Sunday, November 1, 2009

East Texas Back Roads

Seems so long ago now.

That right of passage from two wheel transport up to the family car.

Gaining the trust of my parents to prove that I was responsible enough and worthy of learning to drive. To take the only mode of modern day transportation my parents owned and take it out on the open road.

The first new car my parents ever owned was a 1972 Mercury Comet. Up to that point, every car we called ours was at least a second or third hand used model.

Come to think about it, that '72 Comet was the only new car that ever graced a driveway where the Chambers' resided.

Most of my driving skills were learned on a paper route; during the darkness of early morning hours, running the back roads, city streets, and highways between the east Texas towns of Woodville and Jasper.

Mind you the cars I speak of rarely ever had an automatic transmission. I loved the shifting of gears and figuring out how 'not' to jerk the car around by dumping the clutch when shifting gears.

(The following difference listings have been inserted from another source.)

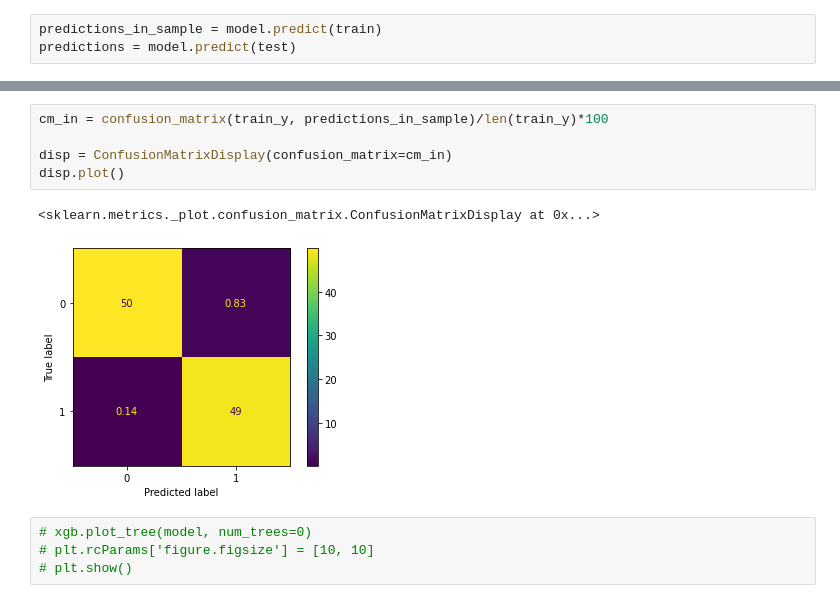
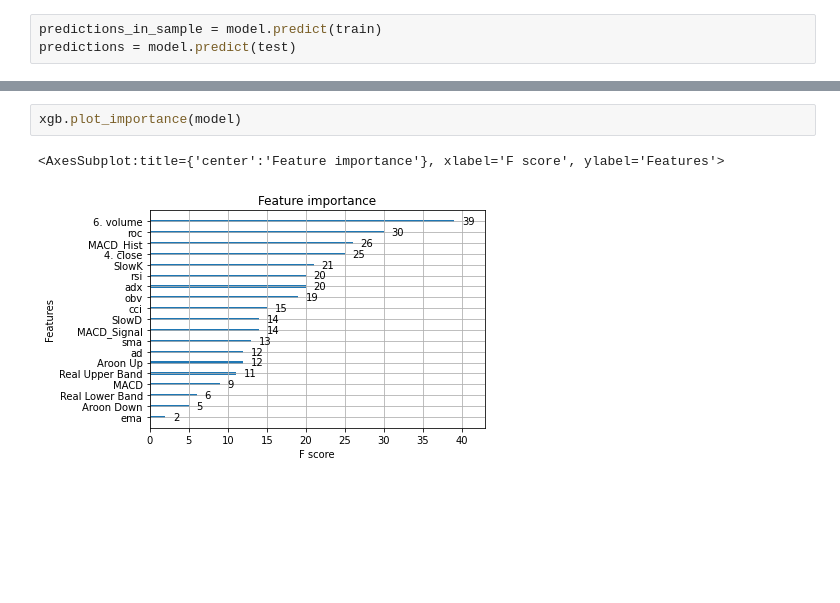
Before and after one commit to aitabot/xgboost_playground, a Jupyter notebook: Playground_Feedback2.ipynb, the cells around one changed output, grey strips where cells are left out. Cells and saved outputs as stored; diff of their text form; blank space fills up the shorter version.

```diff
--- a/Playground_Feedback2.ipynb
+++ b/Playground_Feedback2.ipynb
@@ -120,12 +121,5 @@ disp.plot()
-# %%
-cm_in = confusion_matrix(train_y, predictions_in_sample)/len(train_y)*100
-
-disp = ConfusionMatrixDisplay(confusion_matrix=cm_in)
-disp.plot()
-# %% [output]
-<sklearn.metrics._plot.confusion_matrix.ConfusionMatrixDisplay at 0x...>
-[figure, removed]
 # %%
-# xgb.plot_tree(model, num_trees=0)
-# plt.rcParams['figure.figsize'] = [10, 10]
-# plt.show()
+xgb.plot_importance(model)
+# %% [output]
+<AxesSubplot:title={'center':'Feature importance'}, xlabel='F score', ylabel='Features'>
+[figure, added]
```
Also changed, not shown: parts of 14 cells of this notebook, 2 other files.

One of my favorite cars we came across was a 1958 Chevy. You remember the body style...the area just above the tail lights were horizontal fins. Kind of reminded me of a whales tail fin but sort of swollen.

It had four doors, was turquoise and white. A six-cylinder engine, with standard shift on the column. Originally owned my dad's brother, but driven mostly by my Aunt 'Tiny'. Can't remember what her given name was right now...but that's what we called her. She was a little bitty lady and loved doing stuff out of doors.

My aunt and uncle lived in Alvin, TX. Remember the story about my dad growing up in Alvin...well his brother kept his family there until they moved to the Texas hill country out around Junction, TX., but that's another story.

By living in Alvin, the commute to Galveston for my aunt to spend a day of fishing and crabbing was easily accomplished.

There's no telling how many trips she had under her belt, but I can tell you this...every time it rained, the trunk would take on a bit of water due to the rust holes around the back window...(standard options of the early Chevrolet models) ....and the mix of fresh rainwater with the remnants of sand, crabs, and saltwater would allow an aroma familiar only to the gulf coast would emanate out and find the nearest and untested set of nasal orifices, resulting in the usual response from the unsuspecting victim...

"What the heck is that smell.....?"

It got better....or weaker with time and more frequent rainfall.

Going back to the paper route my parents were responsible for, at one time we had the entire distributorship of the Beaumont Enterprise and the Beaumont Journal for the entire town of Woodville, Texas and its outlying areas. I perfected my driving skills while dodging potholes and throwing rolled up newspapers at the end of subscribers driveways.

No big deal you say. How about if I tell you that I wasn't even out of junior high school when all this was 'happening'? Thinking back, it probably wasn't all that odd learning how to drive at the young tender age of 13 or 14 years old.

Reckon you could say I had earned the trust of my parents. I remember my dad dozing off during parts of the route, leaving me to drive and make the tosses that had to be made. Reckon he felt pretty good about me and my driving ability.

Have you ever heard a song on the radio and either the song or the words would transport you back to a time in your life that just made you smile and maybe laugh at the memory?

Just last week, the country and western song by Alan Jackson; "DRIVE" came on and caused me to make that trip down memory lane.

...and I would press that clutch,

and I would keep it right,

and he'd say, 'a little slower son you're doing just fine,

just an old dirt road with trash on each side,

but I was Mario Andretti,

when daddy let me drive....

I remember several different events while driving the paper route. The nocturnal life of the native critters in our corner of the world, snowflakes as big as fifty cent pieces, and the best place to get a grilled cheese at 4 A.M.

Every time my travels take me through that part of Texas, I look for specific landmarks and re-visit that time in my childhood and smile....because,

...I was high on a mountain,

when daddy let me drive.


  1. Jake this is my all time favorite post. It made me think of my dad and how he let me drive his car. We still have my husband's 55 Chevy pick up same color turqouise & white. Please send this to that magazine I told you about. They pay and people would love to read this.

  2. 1st car was a '76 Torino automatic. That was a big slug of metal. I didn't learn to drive a straight until I was 19. After learning on with my girlfriend's car, I didn't want to drive automatics anymore. I just recently bought an automatic truck and now I'm happy not to have to switch gears all the time. Good post, Mr. Chambers. Brings back memories.